Exercise: The full listing below should be copied verbatim.

____ Provided records

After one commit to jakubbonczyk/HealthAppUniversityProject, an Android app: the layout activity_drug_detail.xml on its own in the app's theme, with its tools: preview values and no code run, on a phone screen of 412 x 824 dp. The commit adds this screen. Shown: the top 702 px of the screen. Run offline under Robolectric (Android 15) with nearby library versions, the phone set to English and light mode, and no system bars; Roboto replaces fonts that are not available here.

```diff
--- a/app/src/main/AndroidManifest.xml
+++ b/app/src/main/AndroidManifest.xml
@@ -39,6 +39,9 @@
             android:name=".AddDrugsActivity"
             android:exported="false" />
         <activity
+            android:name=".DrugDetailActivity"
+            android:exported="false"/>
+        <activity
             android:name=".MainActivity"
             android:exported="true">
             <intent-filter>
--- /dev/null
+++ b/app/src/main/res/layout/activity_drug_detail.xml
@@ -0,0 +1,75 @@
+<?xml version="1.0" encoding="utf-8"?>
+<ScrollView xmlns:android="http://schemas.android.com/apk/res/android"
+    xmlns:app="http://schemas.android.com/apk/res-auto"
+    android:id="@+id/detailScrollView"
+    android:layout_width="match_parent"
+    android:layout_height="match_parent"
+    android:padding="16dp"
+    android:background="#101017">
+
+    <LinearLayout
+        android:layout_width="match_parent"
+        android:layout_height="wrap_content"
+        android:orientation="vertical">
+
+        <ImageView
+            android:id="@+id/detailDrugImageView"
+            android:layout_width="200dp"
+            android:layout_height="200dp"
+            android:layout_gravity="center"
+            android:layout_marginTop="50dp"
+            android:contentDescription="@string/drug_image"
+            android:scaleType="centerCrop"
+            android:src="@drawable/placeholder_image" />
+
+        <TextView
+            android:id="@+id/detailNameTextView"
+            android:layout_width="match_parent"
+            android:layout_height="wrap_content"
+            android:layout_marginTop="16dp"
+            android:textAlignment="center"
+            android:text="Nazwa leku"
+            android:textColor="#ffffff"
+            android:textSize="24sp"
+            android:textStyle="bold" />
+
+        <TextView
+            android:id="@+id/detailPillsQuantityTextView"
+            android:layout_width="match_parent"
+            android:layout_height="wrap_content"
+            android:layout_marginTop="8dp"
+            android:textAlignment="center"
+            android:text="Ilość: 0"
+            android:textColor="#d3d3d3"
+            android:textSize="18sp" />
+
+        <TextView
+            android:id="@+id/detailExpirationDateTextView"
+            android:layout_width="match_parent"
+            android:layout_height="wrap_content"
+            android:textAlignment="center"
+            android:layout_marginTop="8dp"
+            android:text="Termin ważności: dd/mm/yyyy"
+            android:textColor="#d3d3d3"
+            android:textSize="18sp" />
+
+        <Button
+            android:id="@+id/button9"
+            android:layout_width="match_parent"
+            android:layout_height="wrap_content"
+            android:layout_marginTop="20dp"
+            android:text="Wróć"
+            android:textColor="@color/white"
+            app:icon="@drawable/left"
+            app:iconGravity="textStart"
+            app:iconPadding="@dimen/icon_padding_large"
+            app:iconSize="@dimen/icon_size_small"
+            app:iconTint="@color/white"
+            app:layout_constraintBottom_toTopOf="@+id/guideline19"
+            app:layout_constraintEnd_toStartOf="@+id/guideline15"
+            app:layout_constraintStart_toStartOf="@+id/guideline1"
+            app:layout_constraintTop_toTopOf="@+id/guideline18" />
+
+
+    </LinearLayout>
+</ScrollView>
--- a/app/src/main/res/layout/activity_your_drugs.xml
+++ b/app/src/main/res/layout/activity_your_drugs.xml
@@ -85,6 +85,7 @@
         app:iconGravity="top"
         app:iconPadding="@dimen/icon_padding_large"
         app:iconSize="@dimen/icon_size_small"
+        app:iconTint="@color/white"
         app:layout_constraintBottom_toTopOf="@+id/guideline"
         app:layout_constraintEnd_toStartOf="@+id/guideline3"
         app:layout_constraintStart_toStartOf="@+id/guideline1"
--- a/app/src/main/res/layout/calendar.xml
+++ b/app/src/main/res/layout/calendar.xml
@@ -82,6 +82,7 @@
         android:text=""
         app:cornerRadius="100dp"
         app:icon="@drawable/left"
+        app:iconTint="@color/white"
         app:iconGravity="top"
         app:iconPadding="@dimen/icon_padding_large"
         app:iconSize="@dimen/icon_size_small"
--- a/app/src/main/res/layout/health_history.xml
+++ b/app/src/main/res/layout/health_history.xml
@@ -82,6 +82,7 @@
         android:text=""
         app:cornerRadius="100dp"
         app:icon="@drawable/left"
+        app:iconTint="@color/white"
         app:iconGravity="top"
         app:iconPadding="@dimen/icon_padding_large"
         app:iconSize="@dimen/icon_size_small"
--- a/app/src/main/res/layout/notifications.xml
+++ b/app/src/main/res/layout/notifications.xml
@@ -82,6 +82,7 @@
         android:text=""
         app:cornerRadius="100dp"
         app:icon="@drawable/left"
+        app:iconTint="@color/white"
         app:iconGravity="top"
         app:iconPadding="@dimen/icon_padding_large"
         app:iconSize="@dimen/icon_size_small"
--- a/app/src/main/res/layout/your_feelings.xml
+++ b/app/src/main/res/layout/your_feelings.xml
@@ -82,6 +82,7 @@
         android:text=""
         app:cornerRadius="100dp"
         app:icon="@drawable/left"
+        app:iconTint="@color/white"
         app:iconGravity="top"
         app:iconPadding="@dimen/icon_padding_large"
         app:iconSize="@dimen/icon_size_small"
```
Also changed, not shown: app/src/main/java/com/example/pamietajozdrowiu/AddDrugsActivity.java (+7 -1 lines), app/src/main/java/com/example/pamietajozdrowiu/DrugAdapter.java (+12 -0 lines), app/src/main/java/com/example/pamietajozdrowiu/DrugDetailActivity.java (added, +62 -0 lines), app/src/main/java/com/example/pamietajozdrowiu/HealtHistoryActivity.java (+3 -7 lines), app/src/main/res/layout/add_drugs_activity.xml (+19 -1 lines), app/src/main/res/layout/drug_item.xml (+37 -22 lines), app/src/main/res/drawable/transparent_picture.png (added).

________

Expected answer:
After one commit to jakubbonczyk/HealthAppUniversityProject, an Android app: the layout activity_drug_detail.xml on its own in the app's theme, with its tools: preview values and no code run, on a phone screen of 412 x 824 dp. The commit adds this screen. Shown: the top 702 px of the screen. Run offline under Robolectric (Android 15) with nearby library versions, the phone set to English and light mode, and no system bars; Roboto replaces fonts that are not available here.

```diff
--- a/app/src/main/AndroidManifest.xml
+++ b/app/src/main/AndroidManifest.xml
@@ -39,6 +39,9 @@
             android:name=".AddDrugsActivity"
             android:exported="false" />
         <activity
+            android:name=".DrugDetailActivity"
+            android:exported="false"/>
+        <activity
             android:name=".MainActivity"
             android:exported="true">
             <intent-filter>
--- /dev/null
+++ b/app/src/main/res/layout/activity_drug_detail.xml
@@ -0,0 +1,75 @@
+<?xml version="1.0" encoding="utf-8"?>
+<ScrollView xmlns:android="http://schemas.android.com/apk/res/android"
+    xmlns:app="http://schemas.android.com/apk/res-auto"
+    android:id="@+id/detailScrollView"
+    android:layout_width="match_parent"
+    android:layout_height="match_parent"
+    android:padding="16dp"
+    android:background="#101017">
+
+    <LinearLayout
+        android:layout_width="match_parent"
+        android:layout_height="wrap_content"
+        android:orientation="vertical">
+
+        <ImageView
+            android:id="@+id/detailDrugImageView"
+            android:layout_width="200dp"
+            android:layout_height="200dp"
+            android:layout_gravity="center"
+            android:layout_marginTop="50dp"
+            android:contentDescription="@string/drug_image"
+            android:scaleType="centerCrop"
+            android:src="@drawable/placeholder_image" />
+
+        <TextView
+            android:id="@+id/detailNameTextView"
+            android:layout_width="match_parent"
+            android:layout_height="wrap_content"
+            android:layout_marginTop="16dp"
+            android:textAlignment="center"
+            android:text="Nazwa leku"
+            android:textColor="#ffffff"
+            android:textSize="24sp"
+            android:textStyle="bold" />
+
+        <TextView
+            android:id="@+id/detailPillsQuantityTextView"
+            android:layout_width="match_parent"
+            android:layout_height="wrap_content"
+            android:layout_marginTop="8dp"
+            android:textAlignment="center"
+            android:text="Ilość: 0"
+            android:textColor="#d3d3d3"
+            android:textSize="18sp" />
+
+        <TextView
+            android:id="@+id/detailExpirationDateTextView"
+            android:layout_width="match_parent"
+            android:layout_height="wrap_content"
+            android:textAlignment="center"
+            android:layout_marginTop="8dp"
+            android:text="Termin ważności: dd/mm/yyyy"
+            android:textColor="#d3d3d3"
+            android:textSize="18sp" />
+
+        <Button
+            android:id="@+id/button9"
+            android:layout_width="match_parent"
+            android:layout_height="wrap_content"
+            android:layout_marginTop="20dp"
+            android:text="Wróć"
+            android:textColor="@color/white"
+            app:icon="@drawable/left"
+            app:iconGravity="textStart"
+            app:iconPadding="@dimen/icon_padding_large"
+            app:iconSize="@dimen/icon_size_small"
+            app:iconTint="@color/white"
+            app:layout_constraintBottom_toTopOf="@+id/guideline19"
+            app:layout_constraintEnd_toStartOf="@+id/guideline15"
+            app:layout_constraintStart_toStartOf="@+id/guideline1"
+            app:layout_constraintTop_toTopOf="@+id/guideline18" />
+
+
+    </LinearLayout>
+</ScrollView>
--- a/app/src/main/res/layout/activity_your_drugs.xml
+++ b/app/src/main/res/layout/activity_your_drugs.xml
@@ -85,6 +85,7 @@
         app:iconGravity="top"
         app:iconPadding="@dimen/icon_padding_large"
         app:iconSize="@dimen/icon_size_small"
+        app:iconTint="@color/white"
         app:layout_constraintBottom_toTopOf="@+id/guideline"
         app:layout_constraintEnd_toStartOf="@+id/guideline3"
         app:layout_constraintStart_toStartOf="@+id/guideline1"
--- a/app/src/main/res/layout/calendar.xml
+++ b/app/src/main/res/layout/calendar.xml
@@ -82,6 +82,7 @@
         android:text=""
         app:cornerRadius="100dp"
         app:icon="@drawable/left"
+        app:iconTint="@color/white"
         app:iconGravity="top"
         app:iconPadding="@dimen/icon_padding_large"
         app:iconSize="@dimen/icon_size_small"
--- a/app/src/main/res/layout/health_history.xml
+++ b/app/src/main/res/layout/health_history.xml
@@ -82,6 +82,7 @@
         android:text=""
         app:cornerRadius="100dp"
         app:icon="@drawable/left"
+        app:iconTint="@color/white"
         app:iconGravity="top"
         app:iconPadding="@dimen/icon_padding_large"
         app:iconSize="@dimen/icon_size_small"
--- a/app/src/main/res/layout/notifications.xml
+++ b/app/src/main/res/layout/notifications.xml
@@ -82,6 +82,7 @@
         android:text=""
         app:cornerRadius="100dp"
         app:icon="@drawable/left"
+        app:iconTint="@color/white"
         app:iconGravity="top"
         app:iconPadding="@dimen/icon_padding_large"
         app:iconSize="@dimen/icon_size_small"
--- a/app/src/main/res/layout/your_feelings.xml
+++ b/app/src/main/res/layout/your_feelings.xml
@@ -82,6 +82,7 @@
         android:text=""
         app:cornerRadius="100dp"
         app:icon="@drawable/left"
+        app:iconTint="@color/white"
         app:iconGravity="top"
         app:iconPadding="@dimen/icon_padding_large"
         app:iconSize="@dimen/icon_size_small"
```
Also changed, not shown: app/src/main/java/com/example/pamietajozdrowiu/AddDrugsActivity.java (+7 -1 lines), app/src/main/java/com/example/pamietajozdrowiu/DrugAdapter.java (+12 -0 lines), app/src/main/java/com/example/pamietajozdrowiu/DrugDetailActivity.java (added, +62 -0 lines), app/src/main/java/com/example/pamietajozdrowiu/HealtHistoryActivity.java (+3 -7 lines), app/src/main/res/layout/add_drugs_activity.xml (+19 -1 lines), app/src/main/res/layout/drug_item.xml (+37 -22 lines), app/src/main/res/drawable/transparent_picture.png (added).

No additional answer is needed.